[PROVIDED RECORDS Boundary: Start]

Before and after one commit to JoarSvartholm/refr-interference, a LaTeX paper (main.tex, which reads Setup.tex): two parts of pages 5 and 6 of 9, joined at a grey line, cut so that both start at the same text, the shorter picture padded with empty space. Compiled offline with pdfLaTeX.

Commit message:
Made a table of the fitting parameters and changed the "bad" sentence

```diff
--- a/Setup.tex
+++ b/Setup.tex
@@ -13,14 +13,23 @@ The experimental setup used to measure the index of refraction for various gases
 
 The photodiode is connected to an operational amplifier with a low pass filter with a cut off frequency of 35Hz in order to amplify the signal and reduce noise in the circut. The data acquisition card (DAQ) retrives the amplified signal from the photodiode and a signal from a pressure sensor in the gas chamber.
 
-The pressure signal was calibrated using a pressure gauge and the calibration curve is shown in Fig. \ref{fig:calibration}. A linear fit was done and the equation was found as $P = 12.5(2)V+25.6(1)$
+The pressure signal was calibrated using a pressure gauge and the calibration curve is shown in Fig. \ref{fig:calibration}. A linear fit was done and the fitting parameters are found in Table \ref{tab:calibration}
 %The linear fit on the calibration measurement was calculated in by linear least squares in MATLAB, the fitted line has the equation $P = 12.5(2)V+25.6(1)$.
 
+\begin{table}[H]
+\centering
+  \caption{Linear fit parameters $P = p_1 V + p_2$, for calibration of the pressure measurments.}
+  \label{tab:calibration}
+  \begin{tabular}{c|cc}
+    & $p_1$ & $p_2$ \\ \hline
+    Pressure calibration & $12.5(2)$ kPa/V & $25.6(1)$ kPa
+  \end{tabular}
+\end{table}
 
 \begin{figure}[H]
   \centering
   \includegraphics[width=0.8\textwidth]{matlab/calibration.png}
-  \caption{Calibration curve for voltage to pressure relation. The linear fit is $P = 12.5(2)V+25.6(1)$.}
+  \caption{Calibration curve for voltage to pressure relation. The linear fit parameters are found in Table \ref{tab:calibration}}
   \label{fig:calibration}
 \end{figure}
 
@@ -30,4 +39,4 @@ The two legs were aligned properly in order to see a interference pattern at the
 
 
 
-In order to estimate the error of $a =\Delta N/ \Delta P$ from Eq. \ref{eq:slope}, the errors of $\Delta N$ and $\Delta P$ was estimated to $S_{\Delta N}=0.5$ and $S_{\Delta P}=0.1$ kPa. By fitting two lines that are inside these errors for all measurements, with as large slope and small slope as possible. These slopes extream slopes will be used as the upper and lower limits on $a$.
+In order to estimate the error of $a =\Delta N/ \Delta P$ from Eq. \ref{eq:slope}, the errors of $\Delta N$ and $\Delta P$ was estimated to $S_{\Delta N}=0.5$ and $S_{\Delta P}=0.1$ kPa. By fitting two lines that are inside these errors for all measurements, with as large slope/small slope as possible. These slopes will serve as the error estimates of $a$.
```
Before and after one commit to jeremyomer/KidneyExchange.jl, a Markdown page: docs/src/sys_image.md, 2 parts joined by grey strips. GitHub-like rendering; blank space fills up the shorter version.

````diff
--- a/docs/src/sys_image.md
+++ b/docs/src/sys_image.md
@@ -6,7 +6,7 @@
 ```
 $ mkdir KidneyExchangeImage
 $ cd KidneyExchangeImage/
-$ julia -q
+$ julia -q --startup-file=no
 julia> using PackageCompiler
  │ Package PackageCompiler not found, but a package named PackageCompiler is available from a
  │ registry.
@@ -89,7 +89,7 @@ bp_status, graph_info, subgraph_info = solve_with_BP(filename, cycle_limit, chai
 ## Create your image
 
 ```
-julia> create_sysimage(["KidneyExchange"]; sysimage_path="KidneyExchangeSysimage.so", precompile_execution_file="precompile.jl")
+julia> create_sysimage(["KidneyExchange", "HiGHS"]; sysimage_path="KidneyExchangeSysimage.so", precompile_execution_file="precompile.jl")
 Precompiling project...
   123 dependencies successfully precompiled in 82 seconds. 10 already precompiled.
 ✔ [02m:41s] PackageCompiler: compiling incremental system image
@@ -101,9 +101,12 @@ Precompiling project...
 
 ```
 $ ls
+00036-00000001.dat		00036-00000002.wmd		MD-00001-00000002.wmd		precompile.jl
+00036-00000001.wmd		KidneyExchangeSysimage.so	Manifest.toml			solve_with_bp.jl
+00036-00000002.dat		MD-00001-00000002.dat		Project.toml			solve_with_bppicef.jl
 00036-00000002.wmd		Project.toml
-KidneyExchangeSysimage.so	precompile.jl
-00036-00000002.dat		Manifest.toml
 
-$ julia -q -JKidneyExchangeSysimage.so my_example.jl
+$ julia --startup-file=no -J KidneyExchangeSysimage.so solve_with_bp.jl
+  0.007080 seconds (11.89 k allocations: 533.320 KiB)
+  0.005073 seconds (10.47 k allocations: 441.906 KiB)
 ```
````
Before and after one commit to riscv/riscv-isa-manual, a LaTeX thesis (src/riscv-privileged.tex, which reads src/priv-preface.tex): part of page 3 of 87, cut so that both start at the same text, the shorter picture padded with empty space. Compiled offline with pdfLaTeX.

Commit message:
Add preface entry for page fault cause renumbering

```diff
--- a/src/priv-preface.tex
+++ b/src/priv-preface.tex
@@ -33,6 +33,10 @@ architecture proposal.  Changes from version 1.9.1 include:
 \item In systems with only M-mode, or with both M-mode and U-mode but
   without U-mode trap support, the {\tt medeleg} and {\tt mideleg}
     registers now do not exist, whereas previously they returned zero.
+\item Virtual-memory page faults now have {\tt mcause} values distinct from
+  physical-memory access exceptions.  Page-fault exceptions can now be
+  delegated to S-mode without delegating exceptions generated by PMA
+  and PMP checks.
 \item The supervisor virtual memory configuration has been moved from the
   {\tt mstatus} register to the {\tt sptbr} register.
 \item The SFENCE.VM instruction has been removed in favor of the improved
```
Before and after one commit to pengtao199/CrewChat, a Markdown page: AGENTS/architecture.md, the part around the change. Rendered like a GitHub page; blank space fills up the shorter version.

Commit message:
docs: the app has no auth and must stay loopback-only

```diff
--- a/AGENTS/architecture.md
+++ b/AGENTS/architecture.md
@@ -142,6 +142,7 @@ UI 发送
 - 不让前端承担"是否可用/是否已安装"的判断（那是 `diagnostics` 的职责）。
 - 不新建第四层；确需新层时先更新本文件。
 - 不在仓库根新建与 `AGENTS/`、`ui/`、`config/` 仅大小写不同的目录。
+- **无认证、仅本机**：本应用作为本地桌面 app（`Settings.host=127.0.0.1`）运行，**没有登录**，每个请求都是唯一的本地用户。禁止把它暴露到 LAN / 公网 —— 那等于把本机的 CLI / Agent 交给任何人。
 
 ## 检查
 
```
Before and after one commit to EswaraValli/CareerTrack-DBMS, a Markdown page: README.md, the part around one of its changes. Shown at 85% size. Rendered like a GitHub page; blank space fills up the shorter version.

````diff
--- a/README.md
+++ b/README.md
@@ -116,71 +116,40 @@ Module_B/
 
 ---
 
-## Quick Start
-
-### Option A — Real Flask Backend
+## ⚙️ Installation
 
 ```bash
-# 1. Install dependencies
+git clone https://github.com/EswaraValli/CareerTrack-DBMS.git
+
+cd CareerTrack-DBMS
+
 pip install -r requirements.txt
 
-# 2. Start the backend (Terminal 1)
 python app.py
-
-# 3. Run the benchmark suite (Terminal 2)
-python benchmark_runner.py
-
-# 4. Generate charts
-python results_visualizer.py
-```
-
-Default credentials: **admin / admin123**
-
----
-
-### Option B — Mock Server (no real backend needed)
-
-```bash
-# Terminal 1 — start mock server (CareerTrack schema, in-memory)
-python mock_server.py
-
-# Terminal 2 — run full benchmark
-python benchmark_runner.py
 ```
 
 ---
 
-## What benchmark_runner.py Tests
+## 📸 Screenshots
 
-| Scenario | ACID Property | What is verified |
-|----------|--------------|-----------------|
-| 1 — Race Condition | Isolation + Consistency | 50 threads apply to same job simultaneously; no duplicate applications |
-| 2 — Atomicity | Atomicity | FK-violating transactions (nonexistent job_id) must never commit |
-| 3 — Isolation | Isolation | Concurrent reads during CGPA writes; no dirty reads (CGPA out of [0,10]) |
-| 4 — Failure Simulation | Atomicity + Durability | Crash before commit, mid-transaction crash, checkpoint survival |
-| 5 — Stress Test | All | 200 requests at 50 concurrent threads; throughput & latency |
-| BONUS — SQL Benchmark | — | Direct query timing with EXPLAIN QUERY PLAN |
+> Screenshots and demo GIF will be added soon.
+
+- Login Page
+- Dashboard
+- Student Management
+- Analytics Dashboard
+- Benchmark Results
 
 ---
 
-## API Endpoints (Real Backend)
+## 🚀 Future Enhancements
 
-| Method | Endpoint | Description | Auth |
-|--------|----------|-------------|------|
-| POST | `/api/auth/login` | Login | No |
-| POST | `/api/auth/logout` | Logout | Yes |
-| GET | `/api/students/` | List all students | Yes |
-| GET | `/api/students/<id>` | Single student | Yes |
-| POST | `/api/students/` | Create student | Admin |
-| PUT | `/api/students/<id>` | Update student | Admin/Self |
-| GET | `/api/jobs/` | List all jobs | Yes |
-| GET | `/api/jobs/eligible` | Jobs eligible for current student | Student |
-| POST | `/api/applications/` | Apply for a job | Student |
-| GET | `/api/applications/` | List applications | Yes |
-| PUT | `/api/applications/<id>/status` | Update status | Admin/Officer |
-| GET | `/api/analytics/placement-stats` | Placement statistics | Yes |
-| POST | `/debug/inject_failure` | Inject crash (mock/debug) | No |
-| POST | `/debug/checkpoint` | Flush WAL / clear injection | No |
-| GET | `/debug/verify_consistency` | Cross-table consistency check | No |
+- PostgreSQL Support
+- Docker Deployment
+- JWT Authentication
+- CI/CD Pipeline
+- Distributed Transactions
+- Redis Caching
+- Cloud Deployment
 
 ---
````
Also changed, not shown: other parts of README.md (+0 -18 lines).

[PROVIDED RECORDS Boundary: End]

- EXERCISE GOAL
Lines from the records above that hold "julia" are the ones to list.

- EXERCISE RESPONSE
-$ julia -q
+$ julia -q --startup-file=no
 julia> using PackageCompiler
-julia> create_sysimage(["KidneyExchange"]; sysimage_path="KidneyExchangeSysimage.so", precompile_execution_file="precompile.jl")
+julia> create_sysimage(["KidneyExchange", "HiGHS"]; sysimage_path="KidneyExchangeSysimage.so", precompile_execution_file="precompile.jl")
-$ julia -q -JKidneyExchangeSysimage.so my_example.jl
+$ julia --startup-file=no -J KidneyExchangeSysimage.so solve_with_bp.jl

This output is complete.